# Task to complete:
Print the lines that run from the line with "-## Нагрудники (Chest Armor) — 19 файлов" to the line with "деньги по-прежнему монета", keeping both end lines, exactly as they appear in the entries below, and nothing else.

# Data supplied:
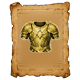
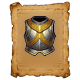
feat(loot): дроп-иконки металлов деривацией (downscale+наклон); золото-снаряжение не монета
tests/gen_loot_icons_derived.py: alpha-crop, поворот 20 (BICUBIC), squash 0.80 (LANCZOS), fit 28; вариант v2_tilt20_squash выбран игроком по контакт-листу и проверен в игре. gold_{weapon,armor}.png созданы впервые; loot_icons.gd: 19-20 металлов, золотое снаряжение рисуется снаряжением (деньги - по-прежнему монета, контракт gold_icon() цел). Свитки рецептов bronze/gold/iron перепечены с новыми иконками металлов (gen_recipe_scrolls.py, item_db без диффа). ИИ-путь gen_loot_icons_kodik.py закрыт квотой 429 - оставлен для истории.

Changed region(s): [[0.25, 0.2, 0.75, 0.725]]

diff --git a/tests/gen_loot_icons_derived.py b/tests/gen_loot_icons_derived.py
@@ -1,0 +1,236 @@
+#!/usr/bin/env python3
+# -*- coding: utf-8 -*-
+"""Дроп-иконки основных металлов: программное уменьшение + наклон одобренных иконок.
+
+ЗАЧЕМ: ИИ-генерация дроп-иконок (tests/gen_loot_icons_kodik.py) встала на квоте
+Gemini (429, журнал 20.10). Дроп-иконка по замыслу — «та же вещь, лежащая на
+земле»: уменьшенный наклонённый силуэт одобренной инвентарной иконки даёт это
+программно, без генераций и без расходов. Источник — уже установленные и
+одобренные игроком иконки атласа предметов (faction_w/common — оружие,
+faction/common — броня); резолв через glob по установленным путям, суффикс
+качества (cheap/common/elite) не хардкодится.
+
+ПРАВИЛО ИГРОКА: ничего не ставится в assets/ без личного одобрения. По умолчанию
+скрипт пишет 4 ВАРИАНТА трансформации в import/loot_icons_derived/ и собирает
+подписанный контакт-лист через skill-скрипт create-game-assets
+(scripts/build_preview_sheet.py). Выбор варианта — за игроком; только затем
+запускается --install, копирующий выбранный вариант в assets/loot_icons/.
+
+РЕСЕМПЛИНГ: downscale LANCZOS + rotate BICUBIC — сознательное отступление от
+«nearest only» из references/raster-pipeline.md: это deliberate preprocessing
+pass маленьких иконок (поворот nearest даёт рваную лесенку), как решено ранее
+в tests/slice_items_atlas.py.
+
+ПОРЯДОК ПРЕОБРАЗОВАНИЙ: alpha-crop → rotate(expand, BICUBIC) → вертикальный
+squash (LANCZOS) → масштаб до fit_px по большей стороне → центровка на холст
+32×32. Масштаб ПОСЛЕ поворота гарантирует, что наклонённый силуэт не вылезет за
+холст (bbox при повороте растёт).
+
+ВАРИАНТЫ (для выбора игроком):
+  v0_flat           — без наклона, только уменьшение
+  v1_tilt10         — наклон 10°
+  v2_tilt20_squash  — наклон 20° + вертикальный squash 0.80 (рекомендация)
+  v3_tilt30_squash  — наклон 30° + вертикальный squash 0.78
+
+Запуск:
+    python tests/gen_loot_icons_derived.py                 # варианты + лист
+    python tests/gen_loot_icons_derived.py --report        # только отчёт
+    python tests/gen_loot_icons_derived.py --variant v2_tilt20_squash --install
+    python tests/gen_loot_icons_derived.py --metals bronze,iron --angle 15
+"""
+
+from __future__ import annotations
+
+import argparse
+import glob as globmod
+import os
+import shutil
+import subprocess
+import sys
+
+from PIL import Image
+
+ROOT = os.path.dirname(os.path.dirname(os.path.abspath(__file__)))
+OUT_DIR = os.path.join(ROOT, "import", "loot_icons_derived")
+LOOT_DIR = os.path.join(ROOT, "assets", "loot_icons")
+SKILL_SHEET = os.path.join(
+    ROOT, ".agents", "skills", "disciplines", "create-game-assets",
+    "scripts", "build_preview_sheet.py",
+)
+SHEET_PATH = os.path.join(OUT_DIR, "_contact_sheet.png")
+
+# Основные металлы (METALS из tests/gen_items_atlas_kodik.py). Steel исключён:
+# его иконки уже есть как base/base_w, а редкие металлы loot_icons не трогаем.
+DEFAULT_METALS = ["bronze", "iron", "gold"]
+
+# Вид -> glob по УСТАНОВЛЕННЫМ одобренным иконкам (не import/_sliced: там
+# суффиксы _good, а установлены _cheap/_common/_elite).
+SOURCE_GLOBS = {
+    "weapon": os.path.join(ROOT, "assets", "items", "faction_w", "common",
+                           "%(metal)s_one_handed_sword_*.png"),
+    "armor": os.path.join(ROOT, "assets", "items", "faction", "common",
+                          "%(metal)s_heavy_chest_*.png"),
+}
+
+# имя варианта -> (угол поворота в градусах, вертикальный squash)
+VARIANTS: dict[str, tuple[float, float]] = {
+    "v0_flat": (0.0, 1.0),
+    "v1_tilt10": (10.0, 1.0),
+    "v2_tilt20_squash": (20.0, 0.80),
+    "v3_tilt30_squash": (30.0, 0.78),
+}
+
+DEFAULT_FIT = 28  # содержимое не больше 28 px внутри холста 32×32
+DEFAULT_CANVAS = 32
+
+
+def resolve_sources(metals: list[str]) -> tuple[dict[tuple[str, str], str], list[str]]:
+    """(metal, kind) -> путь источника; второй возврат — список проблем."""
+    srcs: dict[tuple[str, str], str] = {}
+    problems: list[str] = []
+    for metal in metals:
+        for kind, pattern in SOURCE_GLOBS.items():
+            hits = sorted(globmod.glob(pattern % {"metal": metal}))
+            if not hits:
+                problems.append("%s/%s: нет источника по %s"
+                                % (metal, kind, pattern % {"metal": metal}))
+                continue
+            srcs[(metal, kind)] = hits[0]
+            if len(hits) > 1:
+                print("  ! %s/%s: несколько кандидатов, взят первый: %s"
+                      % (metal, kind, ", ".join(os.path.basename(h) for h in hits)))
+    return srcs, problems
+
+
+def derive(src: Image.Image, angle: float, squash: float, fit_px: int,
+           canvas_size: int) -> Image.Image:
+    """Одобренная иконка -> дроп-иконка: crop, поворот, squash, масштаб, центр."""
+    img = src.convert("RGBA")
+    alpha = img.split()[-1]
+    bbox = alpha.getbbox()
+    if bbox is None:
+        raise ValueError("источник полностью прозрачен")
+    img = img.crop(bbox)
+    if angle:
+        img = img.rotate(angle, resample=Image.Resampling.BICUBIC, expand=True)
+    if squash != 1.0:
+        h = max(1, round(img.height * squash))
+        img = img.resize((img.width, h), Image.Resampling.LANCZOS)
+    scale = min(1.0, fit_px / max(img.width, img.height))
+    if scale < 1.0:
+        img = img.resize(
+            (max(1, round(img.width * scale)), max(1, round(img.height * scale))),
+            Image.Resampling.LANCZOS,
+        )
+    canvas = Image.new("RGBA", (canvas_size, canvas_size), (0, 0, 0, 0))
+    canvas.alpha_composite(
+        img,
+        ((canvas_size - img.width) // 2, (canvas_size - img.height) // 2),
+    )
+    return canvas
+
+
+def build_sheet(files: list[str]) -> bool:
+    """Контакт-лист через skill-скрипт create-game-assets (подписи = имена файлов)."""
+    if not os.path.isfile(SKILL_SHEET):
+        print("  ! skill-скрипт не найден, лист не построен: %s" % SKILL_SHEET)
+        return False
+    cmd = [sys.executable, SKILL_SHEET, *files,
+           "--out", SHEET_PATH, "--columns", "4", "--cell-size", "160"]
+    r = subprocess.run(cmd, capture_output=True, text=True)
+    if r.returncode != 0:
+        print("  ! контакт-лист не построился: %s" % (r.stderr.strip() or r.stdout.strip()))
+        return False
+    print("  OK лист: %s" % os.path.relpath(SHEET_PATH, ROOT))
+    return True
+
+
+def main() -> int:
+    ap = argparse.ArgumentParser()
+    ap.add_argument("--metals", default=",".join(DEFAULT_METALS),
+                    help="металлы через запятую (по умолчанию bronze,iron,gold)")
+    ap.add_argument("--angle", type=float, default=None,
+                    help="угол наклона для варианта custom (градусы)")
+    ap.add_argument("--squash", type=float, default=None,
+                    help="вертикальный squash для варианта custom (1.0 = нет)")
+    ap.add_argument("--fit", type=int, default=DEFAULT_FIT,
+                    help="максимальная сторона содержимого, px (по умолчанию 28)")
+    ap.add_argument("--size", type=int, default=DEFAULT_CANVAS,
+                    help="сторона выходного холста, px (по умолчанию 32)")
+    ap.add_argument("--variant", default=None,
+                    help="один вариант из списка (для точечной установки)")
+    ap.add_argument("--install", action="store_true",
+                    help="скопировать выбранный вариант в assets/loot_icons/")
+    ap.add_argument("--report", action="store_true",
+                    help="только отчёт по источникам, файлы не писать")
+    ap.add_argument("--no-sheet", action="store_true",
+                    help="не строить контакт-лист")
+    args = ap.parse_args()
+
+    metals = [m.strip().lower() for m in args.metals.split(",") if m.strip()]
+    if args.angle is not None or args.squash is not None:
+        todo = {"custom": (args.angle or 0.0, args.squash if args.squash is not None else 1.0)}
+    elif args.variant:
+        if args.variant not in VARIANTS:
+            print("RESULT: FAIL — нет варианта %s (есть: %s)"
+                  % (args.variant, ", ".join(VARIANTS)))
+            return 1
+        todo = {args.variant: VARIANTS[args.variant]}
+    else:
+        todo = dict(VARIANTS)
+
+    srcs, problems = resolve_sources(metals)
+    if problems:
+        for p in problems:
+            print("  ! %s" % p)
+        print("RESULT: FAIL — не найдены источники (%d)" % len(problems))
+        return 1
+
+    print("-- источники (одобрены игроком 20.10) --")
+    for (metal, kind), path in sorted(srcs.items()):
+        with Image.open(path) as im:
+            size = "%dx%d" % (im.width, im.height)
+        print("  %s/%s: %s (%s)" % (metal, kind, os.path.relpath(path, ROOT), size))
+    if args.report:
+        print("DRY-RUN: вариантов %d, металлов %d" % (len(todo), len(metals)))
+        print("RESULT: OK report")
+        return 0
+
+    os.makedirs(OUT_DIR, exist_ok=True)
+    written: list[str] = []
+    print("-- деривация: crop -> rotate -> squash -> fit %d -> canvas %d --"
+          % (args.fit, args.size))
+    for (metal, kind), src_path in sorted(srcs.items()):
+        with Image.open(src_path) as src:
+            for vname, (angle, squash) in sorted(todo.items()):
+                img = derive(src, angle, squash, args.fit, args.size)
+                name = "%s_%s_%s.png" % (metal, kind, vname)
+                out_path = os.path.join(OUT_DIR, name)
+                img.save(out_path, "PNG")
+                written.append(out_path)
+                print("  OK %s (угол %.0f, squash %.2f)" % (name, angle, squash))
+
+    if todo and not args.no_sheet:
+        build_sheet(written)
+
+    if args.install:
+        if len(todo) != 1:
+            print("RESULT: FAIL — --install требует ровно один вариант (--variant или --angle/--squash)")
+            return 1
+        vname = next(iter(todo))
+        copied = 0
+        for (metal, kind), _src in sorted(srcs.items()):
+            src_png = os.path.join(OUT_DIR, "%s_%s_%s.png" % (metal, kind, vname))
+            dst = os.path.join(LOOT_DIR, "%s_%s.png" % (metal, kind))
+            shutil.copyfile(src_png, dst)
+            copied += 1
+            print("  OK install %s -> %s" % (os.path.basename(src_png), os.path.relpath(dst, ROOT)))
+        print("Установлено: %d (вариант %s)" % (copied, vname))
+
+    print("Итого файлов: %d" % len(written))
+    print("RESULT: OK loot_icons_derived (%d металлов, %d вариантов)" % (len(metals), len(todo)))
+    return 0
+
+
+if __name__ == "__main__":
+    sys.exit(main())

diff --git a/tests/gen_loot_icons_kodik.py b/tests/gen_loot_icons_kodik.py
@@ -1,0 +1,86 @@
+#!/usr/bin/env python3
+"""Дроп-иконки (видна на земле при выпадении из НПЦ) для 3 металлов (20.10).
+
+Отличие от gen_items_atlas_kodik.py (иконки инвентаря): здесь предмет лежит
+НА ЗЕМЛЕ, вид чуть сверху (как в игре смотрит герой), читаемый силуэт.
+Раскладка и карты ячеек - те же, что у инвентарных атласов, поэтому нарезка
+идёт тем же slice_items_atlas.py (импорт WEAPON_MAP/ARMOR_MAP/slice_sheet).
+
+Usage:
+  python tests/gen_loot_icons_kodik.py                # 6 листов
+  python tests/gen_loot_icons_kodik.py --only bronze  # один металл
+"""
+import argparse
+import sys
+from pathlib import Path
+
+sys.path.insert(0, str(Path(__file__).resolve().parent))
+import gen_items_atlas_kodik as G  # noqa: E402
+from gen_image_kodik import load_key  # noqa: E402
+
+REPO = Path(__file__).resolve().parent.parent
+OUT_ROOT = REPO / "import" / "loot_icons"
+
+GROUND_STYLE = (
+    "Sprite sheet for game, retro fantasy RPG pixel art dropped loot icons, "
+    "32-bit era style, crisp pixel edges, dark tinted outline (not pure "
+    "black), light from upper left, each item LYING FLAT ON THE GROUND as "
+    "if dropped by a defeated monster, slight top-down three-quarter view, "
+    "flat solid magenta #FF00FF background, items laid out in a neat "
+    "regular GRID with equal spacing, each item centered in its grid cell, "
+    "item fully inside its cell, no small details, no ribbons, no banners, "
+    "no straps, no text, no labels, no numbers, no shadows outside items"
+)
+
+
+def loot_prompt(metal: str, info: dict, kind: str) -> str:
+    if kind == "weapons":
+        lines = [f"{G.WEAPON_DESC[w]} made of {info['desc']}" for w in G.WEAPONS]
+        n = len(G.WEAPONS)
+    else:
+        lines = [f"{G.ARMOR_DESC[a]} with {info['desc']} accents" for a in G.ARMOR]
+        n = len(G.ARMOR)
+    return (f"4x4 grid sheet with exactly {n} icons, one per cell, "
+            f"reading order left to right top to bottom: " + "; ".join(lines)
+            + ". " + GROUND_STYLE)
+
+
+def main() -> int:
+    try:
+        sys.stdout.reconfigure(encoding="utf-8", errors="replace")
+    except Exception:
+        pass
+    ap = argparse.ArgumentParser(description=__doc__)
+    ap.add_argument("--model", default="google/gemini-nano-banana-2.1")
+    ap.add_argument("--only", default="", help="bronze|iron|gold")
+    ap.add_argument("--dry-run", action="store_true")
+    ap.add_argument("--force", action="store_true")
+    args = ap.parse_args()
+
+    key = load_key()
+    results = []
+    for metal, info in G.METALS.items():
+        if args.only and metal != args.only:
+            continue
+        for kind in ("weapons", "armor"):
+            out = OUT_ROOT / metal / ("%s_%s.png" % (metal, kind))
+            prompt = loot_prompt(metal, info, kind)
+            if args.dry_run:
+                print("--- %s %s ---\n%s\n" % (metal, kind, prompt))
+                continue
+            if out.exists() and not args.force:
+                print("SKIP %s (есть)" % out.name)
+                continue
+            try:
+                results.append(G.gen(key, args.model, prompt, out))
+            except Exception as e:
+                print("FAIL %s %s: %s" % (metal, kind, e))
+    if results:
+        import json
+        (OUT_ROOT / "summary.json").write_text(
+            json.dumps(results, indent=2, ensure_ascii=False), encoding="utf-8")
+    return 0
+
+
+if __name__ == "__main__":
+    raise SystemExit(main())

diff --git a/assets/loot_icons/README.md b/assets/loot_icons/README.md
@@ -4,21 +4,25 @@
 
 ---
 
-## Мечи (Swords) — 19 файлов
+## Мечи (Swords) — 20 файлов
 
 Выпадают с убитых врагов как лут.
 
-**Формат:** 32×32 PNG, прозрачный фон, 3D-рендер (перекраска реального фото).
+**Формат:** 32×32 PNG, прозрачный фон. Редкие металлы — 3D-рендер (перекраска
+реального фото); bronze/iron/gold с 20.10 — производные от одобренного атласа
+предметов (см. «Обновление 20.10» ниже).
 
 **Именование:** `{material}_weapon.png`
 
 ---
 
-## Нагрудники (Chest Armor) — 19 файлов
+## Нагрудники (Chest Armor) — 20 файлов
 
 Выпадают с убитых врагов как лут.
 
-**Формат:** 32×32 PNG, прозрачный фон, 3D-рендер (перекраска реального фото).
+**Формат:** 32×32 PNG, прозрачный фон. Редкие металлы — 3D-рендер (перекраска
+реального фото); bronze/iron/gold с 20.10 — производные от одобренного атласа
+предметов (см. «Обновление 20.10» ниже).
 
 **Именование:** `{material}_armor.png`
 
@@ -55,6 +59,31 @@
 
 ---
 
+## Обновление 20.10 — bronze/iron/gold: программные дроп-иконки
+
+`{bronze,iron,gold}_{weapon,armor}.png` перезаписаны; `gold_{weapon,armor}.png`
+созданы впервые — раньше в loot_icons золотого снаряжения не было, и любая
+вещь с material="gold" рисовалась на земле монетой (`LootIcons.icon_for` →
+`gold_icon()`).
+
+- **Источник:** одобренные игроком иконки атласа предметов (установлены 20.10) —
+  `assets/items/faction_w/common/{metal}_one_handed_sword_*.png` (оружие) и
+  `assets/items/faction/common/{metal}_heavy_chest_*.png` (броня), 72×80.
+- **Трансформация** (программная, без ИИ-генераций): alpha-crop → поворот 20°
+  (BICUBIC) → вертикальный squash ×0.80 (LANCZOS) → масштаб до 28 px по большей
+  стороне → центровка на холст 32×32. Отступление от «nearest only»
+  (references/raster-pipeline.md) — сознательный preprocessing pass, как решено
+  в tests/slice_items_atlas.py: поворот nearest даёт рваную лесенку на кромках.
+- **Скрипт:** `tests/gen_loot_icons_derived.py` (чистый PIL). Превью 4 вариантов:
+  `import/loot_icons_derived/_contact_sheet.png`; вариант `v2_tilt20_squash`
+  выбран игроком 20.10, установлен `--variant v2_tilt20_squash --install`.
+- **Код:** `LootIcons.icon_for` больше не подменяет золотое снаряжение монетой;
+  деньги по-прежнему монета — `loot_drop.gd` зовёт `gold_icon()` напрямую.
+- **ИИ-путь отменён:** `tests/gen_loot_icons_kodik.py` (генерация картинок
+  nano-banana) встал на квоте Gemini (429) и закрыт программной деривацией.
+
+---
+
 ## Материалы и фракции
 
 ### Базовые (общие для всех)
@@ -63,6 +92,7 @@
 | bronze | коричневый (184, 115, 51) |
 | iron | серый (120, 120, 125) |
 | steel | светло-серый (192, 192, 200) |
+| gold | жёлтый металл (дроп-иконки с 20.10 — из атласа предметов) |
 
 ### Альянс Света
 | Материал | Цвет |
@@ -130,3 +160,5 @@ sprite.play()
 - `recolor_armor.py` — нагрудники 32×32
 - `recolor_ingots.py` — слитки 80×80
 - `generate_potion_icons.py` — бутылки 32×32 (4 кадра анимации)
+- `tests/gen_loot_icons_derived.py` — bronze/iron/gold дроп-иконки из
+  одобренного атласа предметов (уменьшение + наклон, обновление 20.10)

# Response:
-## Нагрудники (Chest Armor) — 19 файлов
+## Нагрудники (Chest Armor) — 20 файлов
 
 Выпадают с убитых врагов как лут.
 
-**Формат:** 32×32 PNG, прозрачный фон, 3D-рендер (перекраска реального фото).
+**Формат:** 32×32 PNG, прозрачный фон. Редкие металлы — 3D-рендер (перекраска
+реального фото); bronze/iron/gold с 20.10 — производные от одобренного атласа
+предметов (см. «Обновление 20.10» ниже).
 
 **Именование:** `{material}_armor.png`
 
@@ -55,6 +59,31 @@
 
 ---
 
+## Обновление 20.10 — bronze/iron/gold: программные дроп-иконки
+
+`{bronze,iron,gold}_{weapon,armor}.png` перезаписаны; `gold_{weapon,armor}.png`
+созданы впервые — раньше в loot_icons золотого снаряжения не было, и любая
+вещь с material="gold" рисовалась на земле монетой (`LootIcons.icon_for` →
+`gold_icon()`).
+
+- **Источник:** одобренные игроком иконки атласа предметов (установлены 20.10) —
+  `assets/items/faction_w/common/{metal}_one_handed_sword_*.png` (оружие) и
+  `assets/items/faction/common/{metal}_heavy_chest_*.png` (броня), 72×80.
+- **Трансформация** (программная, без ИИ-генераций): alpha-crop → поворот 20°
+  (BICUBIC) → вертикальный squash ×0.80 (LANCZOS) → масштаб до 28 px по большей
+  стороне → центровка на холст 32×32. Отступление от «nearest only»
+  (references/raster-pipeline.md) — сознательный preprocessing pass, как решено
+  в tests/slice_items_atlas.py: поворот nearest даёт рваную лесенку на кромках.
+- **Скрипт:** `tests/gen_loot_icons_derived.py` (чистый PIL). Превью 4 вариантов:
+  `import/loot_icons_derived/_contact_sheet.png`; вариант `v2_tilt20_squash`
+  выбран игроком 20.10, установлен `--variant v2_tilt20_squash --install`.
+- **Код:** `LootIcons.icon_for` больше не подменяет золотое снаряжение монетой;
+  деньги по-прежнему монета — `loot_drop.gd` зовёт `gold_icon()` напрямую.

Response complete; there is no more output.